> **Work order**
Each entry that follows needs to be written out exactly, with nothing left out.

> **Extracted data**
• • •

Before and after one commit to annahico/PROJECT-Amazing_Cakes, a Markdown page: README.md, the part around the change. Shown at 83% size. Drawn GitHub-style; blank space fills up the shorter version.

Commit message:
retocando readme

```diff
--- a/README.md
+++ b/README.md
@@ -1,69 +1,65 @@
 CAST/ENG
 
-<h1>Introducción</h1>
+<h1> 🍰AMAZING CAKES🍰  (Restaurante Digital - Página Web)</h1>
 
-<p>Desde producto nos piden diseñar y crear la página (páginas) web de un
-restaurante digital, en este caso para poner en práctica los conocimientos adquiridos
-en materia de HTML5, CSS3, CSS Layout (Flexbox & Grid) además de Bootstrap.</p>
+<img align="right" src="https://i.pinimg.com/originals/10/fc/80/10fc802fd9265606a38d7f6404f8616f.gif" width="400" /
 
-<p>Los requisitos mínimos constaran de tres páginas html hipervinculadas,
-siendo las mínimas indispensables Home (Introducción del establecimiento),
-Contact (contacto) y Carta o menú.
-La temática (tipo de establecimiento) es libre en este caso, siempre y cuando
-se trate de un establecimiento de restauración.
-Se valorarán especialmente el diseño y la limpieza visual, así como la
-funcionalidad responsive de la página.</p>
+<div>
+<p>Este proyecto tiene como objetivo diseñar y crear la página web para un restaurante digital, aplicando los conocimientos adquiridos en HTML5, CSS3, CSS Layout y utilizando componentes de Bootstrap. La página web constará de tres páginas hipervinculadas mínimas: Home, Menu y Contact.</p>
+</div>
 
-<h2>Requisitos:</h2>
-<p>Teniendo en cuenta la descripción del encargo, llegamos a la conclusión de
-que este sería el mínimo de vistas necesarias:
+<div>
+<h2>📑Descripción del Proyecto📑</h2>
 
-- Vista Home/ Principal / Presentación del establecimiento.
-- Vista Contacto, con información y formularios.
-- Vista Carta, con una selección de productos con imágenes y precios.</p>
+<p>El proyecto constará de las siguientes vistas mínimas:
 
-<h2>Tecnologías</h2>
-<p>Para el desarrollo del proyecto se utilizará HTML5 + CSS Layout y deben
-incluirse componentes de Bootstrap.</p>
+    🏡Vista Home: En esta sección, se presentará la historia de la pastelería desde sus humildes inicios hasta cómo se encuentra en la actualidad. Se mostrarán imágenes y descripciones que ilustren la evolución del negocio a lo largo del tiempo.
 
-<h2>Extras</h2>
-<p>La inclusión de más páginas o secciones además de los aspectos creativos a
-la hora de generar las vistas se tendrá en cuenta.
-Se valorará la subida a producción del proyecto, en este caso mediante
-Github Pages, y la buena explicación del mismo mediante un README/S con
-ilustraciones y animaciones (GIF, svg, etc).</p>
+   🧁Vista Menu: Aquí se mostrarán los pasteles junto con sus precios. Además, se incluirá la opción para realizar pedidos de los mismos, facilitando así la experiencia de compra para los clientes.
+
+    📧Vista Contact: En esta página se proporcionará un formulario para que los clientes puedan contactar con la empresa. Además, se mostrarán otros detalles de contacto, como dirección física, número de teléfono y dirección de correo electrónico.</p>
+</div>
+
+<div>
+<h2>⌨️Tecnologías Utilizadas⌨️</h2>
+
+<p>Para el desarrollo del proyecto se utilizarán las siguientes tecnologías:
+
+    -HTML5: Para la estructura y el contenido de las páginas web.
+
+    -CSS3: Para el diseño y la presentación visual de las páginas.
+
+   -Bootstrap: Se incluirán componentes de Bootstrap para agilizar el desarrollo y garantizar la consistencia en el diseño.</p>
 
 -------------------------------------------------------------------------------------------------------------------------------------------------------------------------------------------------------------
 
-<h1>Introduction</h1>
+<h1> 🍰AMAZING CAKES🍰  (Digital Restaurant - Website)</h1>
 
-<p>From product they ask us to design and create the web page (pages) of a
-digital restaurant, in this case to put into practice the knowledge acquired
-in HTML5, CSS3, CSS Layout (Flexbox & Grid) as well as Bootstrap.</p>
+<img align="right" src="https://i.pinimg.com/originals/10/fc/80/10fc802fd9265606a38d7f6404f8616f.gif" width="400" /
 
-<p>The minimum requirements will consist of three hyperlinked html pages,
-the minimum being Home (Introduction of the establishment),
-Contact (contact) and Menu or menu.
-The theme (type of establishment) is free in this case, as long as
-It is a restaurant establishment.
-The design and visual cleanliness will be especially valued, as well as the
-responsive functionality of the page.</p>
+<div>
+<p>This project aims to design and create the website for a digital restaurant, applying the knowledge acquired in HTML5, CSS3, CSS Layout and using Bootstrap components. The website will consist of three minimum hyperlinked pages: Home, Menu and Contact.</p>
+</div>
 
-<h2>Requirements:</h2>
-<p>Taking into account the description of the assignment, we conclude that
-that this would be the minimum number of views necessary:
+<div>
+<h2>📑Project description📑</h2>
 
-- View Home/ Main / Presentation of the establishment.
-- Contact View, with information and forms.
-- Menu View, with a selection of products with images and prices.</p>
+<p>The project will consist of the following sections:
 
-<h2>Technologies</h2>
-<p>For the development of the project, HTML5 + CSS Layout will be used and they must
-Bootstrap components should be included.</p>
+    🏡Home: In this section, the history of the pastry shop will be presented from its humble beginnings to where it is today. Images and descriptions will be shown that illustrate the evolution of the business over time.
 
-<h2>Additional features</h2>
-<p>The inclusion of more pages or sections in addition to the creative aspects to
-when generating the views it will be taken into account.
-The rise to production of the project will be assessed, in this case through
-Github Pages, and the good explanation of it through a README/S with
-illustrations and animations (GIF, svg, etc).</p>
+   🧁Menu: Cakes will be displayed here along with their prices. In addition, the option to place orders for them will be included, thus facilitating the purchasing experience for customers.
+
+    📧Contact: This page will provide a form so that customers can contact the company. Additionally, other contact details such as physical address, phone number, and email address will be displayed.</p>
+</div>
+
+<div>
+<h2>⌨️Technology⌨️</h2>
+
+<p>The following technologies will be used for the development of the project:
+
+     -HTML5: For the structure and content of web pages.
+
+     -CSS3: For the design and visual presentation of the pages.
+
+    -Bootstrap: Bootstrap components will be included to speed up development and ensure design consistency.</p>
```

• • •

> **Written solution**
Before and after one commit to annahico/PROJECT-Amazing_Cakes, a Markdown page: README.md, the part around the change. Shown at 83% size. Drawn GitHub-style; blank space fills up the shorter version.

Commit message:
retocando readme

```diff
--- a/README.md
+++ b/README.md
@@ -1,69 +1,65 @@
 CAST/ENG
 
-<h1>Introducción</h1>
+<h1> 🍰AMAZING CAKES🍰  (Restaurante Digital - Página Web)</h1>
 
-<p>Desde producto nos piden diseñar y crear la página (páginas) web de un
-restaurante digital, en este caso para poner en práctica los conocimientos adquiridos
-en materia de HTML5, CSS3, CSS Layout (Flexbox & Grid) además de Bootstrap.</p>
+<img align="right" src="https://i.pinimg.com/originals/10/fc/80/10fc802fd9265606a38d7f6404f8616f.gif" width="400" /
 
-<p>Los requisitos mínimos constaran de tres páginas html hipervinculadas,
-siendo las mínimas indispensables Home (Introducción del establecimiento),
-Contact (contacto) y Carta o menú.
-La temática (tipo de establecimiento) es libre en este caso, siempre y cuando
-se trate de un establecimiento de restauración.
-Se valorarán especialmente el diseño y la limpieza visual, así como la
-funcionalidad responsive de la página.</p>
+<div>
+<p>Este proyecto tiene como objetivo diseñar y crear la página web para un restaurante digital, aplicando los conocimientos adquiridos en HTML5, CSS3, CSS Layout y utilizando componentes de Bootstrap. La página web constará de tres páginas hipervinculadas mínimas: Home, Menu y Contact.</p>
+</div>
 
-<h2>Requisitos:</h2>
-<p>Teniendo en cuenta la descripción del encargo, llegamos a la conclusión de
-que este sería el mínimo de vistas necesarias:
+<div>
+<h2>📑Descripción del Proyecto📑</h2>
 
-- Vista Home/ Principal / Presentación del establecimiento.
-- Vista Contacto, con información y formularios.
-- Vista Carta, con una selección de productos con imágenes y precios.</p>
+<p>El proyecto constará de las siguientes vistas mínimas:
 
-<h2>Tecnologías</h2>
-<p>Para el desarrollo del proyecto se utilizará HTML5 + CSS Layout y deben
-incluirse componentes de Bootstrap.</p>
+    🏡Vista Home: En esta sección, se presentará la historia de la pastelería desde sus humildes inicios hasta cómo se encuentra en la actualidad. Se mostrarán imágenes y descripciones que ilustren la evolución del negocio a lo largo del tiempo.
 
-<h2>Extras</h2>
-<p>La inclusión de más páginas o secciones además de los aspectos creativos a
-la hora de generar las vistas se tendrá en cuenta.
-Se valorará la subida a producción del proyecto, en este caso mediante
-Github Pages, y la buena explicación del mismo mediante un README/S con
-ilustraciones y animaciones (GIF, svg, etc).</p>
+   🧁Vista Menu: Aquí se mostrarán los pasteles junto con sus precios. Además, se incluirá la opción para realizar pedidos de los mismos, facilitando así la experiencia de compra para los clientes.
+
+    📧Vista Contact: En esta página se proporcionará un formulario para que los clientes puedan contactar con la empresa. Además, se mostrarán otros detalles de contacto, como dirección física, número de teléfono y dirección de correo electrónico.</p>
+</div>
+
+<div>
+<h2>⌨️Tecnologías Utilizadas⌨️</h2>
+
+<p>Para el desarrollo del proyecto se utilizarán las siguientes tecnologías:
+
+    -HTML5: Para la estructura y el contenido de las páginas web.
+
+    -CSS3: Para el diseño y la presentación visual de las páginas.
+
+   -Bootstrap: Se incluirán componentes de Bootstrap para agilizar el desarrollo y garantizar la consistencia en el diseño.</p>
 
 -------------------------------------------------------------------------------------------------------------------------------------------------------------------------------------------------------------
 
-<h1>Introduction</h1>
+<h1> 🍰AMAZING CAKES🍰  (Digital Restaurant - Website)</h1>
 
-<p>From product they ask us to design and create the web page (pages) of a
-digital restaurant, in this case to put into practice the knowledge acquired
-in HTML5, CSS3, CSS Layout (Flexbox & Grid) as well as Bootstrap.</p>
+<img align="right" src="https://i.pinimg.com/originals/10/fc/80/10fc802fd9265606a38d7f6404f8616f.gif" width="400" /
 
-<p>The minimum requirements will consist of three hyperlinked html pages,
-the minimum being Home (Introduction of the establishment),
-Contact (contact) and Menu or menu.
-The theme (type of establishment) is free in this case, as long as
-It is a restaurant establishment.
-The design and visual cleanliness will be especially valued, as well as the
-responsive functionality of the page.</p>
+<div>
+<p>This project aims to design and create the website for a digital restaurant, applying the knowledge acquired in HTML5, CSS3, CSS Layout and using Bootstrap components. The website will consist of three minimum hyperlinked pages: Home, Menu and Contact.</p>
+</div>
 
-<h2>Requirements:</h2>
-<p>Taking into account the description of the assignment, we conclude that
-that this would be the minimum number of views necessary:
+<div>
+<h2>📑Project description📑</h2>
 
-- View Home/ Main / Presentation of the establishment.
-- Contact View, with information and forms.
-- Menu View, with a selection of products with images and prices.</p>
+<p>The project will consist of the following sections:
 
-<h2>Technologies</h2>
-<p>For the development of the project, HTML5 + CSS Layout will be used and they must
-Bootstrap components should be included.</p>
+    🏡Home: In this section, the history of the pastry shop will be presented from its humble beginnings to where it is today. Images and descriptions will be shown that illustrate the evolution of the business over time.
 
-<h2>Additional features</h2>
-<p>The inclusion of more pages or sections in addition to the creative aspects to
-when generating the views it will be taken into account.
-The rise to production of the project will be assessed, in this case through
-Github Pages, and the good explanation of it through a README/S with
-illustrations and animations (GIF, svg, etc).</p>
+   🧁Menu: Cakes will be displayed here along with their prices. In addition, the option to place orders for them will be included, thus facilitating the purchasing experience for customers.
+
+    📧Contact: This page will provide a form so that customers can contact the company. Additionally, other contact details such as physical address, phone number, and email address will be displayed.</p>
+</div>
+
+<div>
+<h2>⌨️Technology⌨️</h2>
+
+<p>The following technologies will be used for the development of the project:
+
+     -HTML5: For the structure and content of web pages.
+
+     -CSS3: For the design and visual presentation of the pages.
+
+    -Bootstrap: Bootstrap components will be included to speed up development and ensure design consistency.</p>
```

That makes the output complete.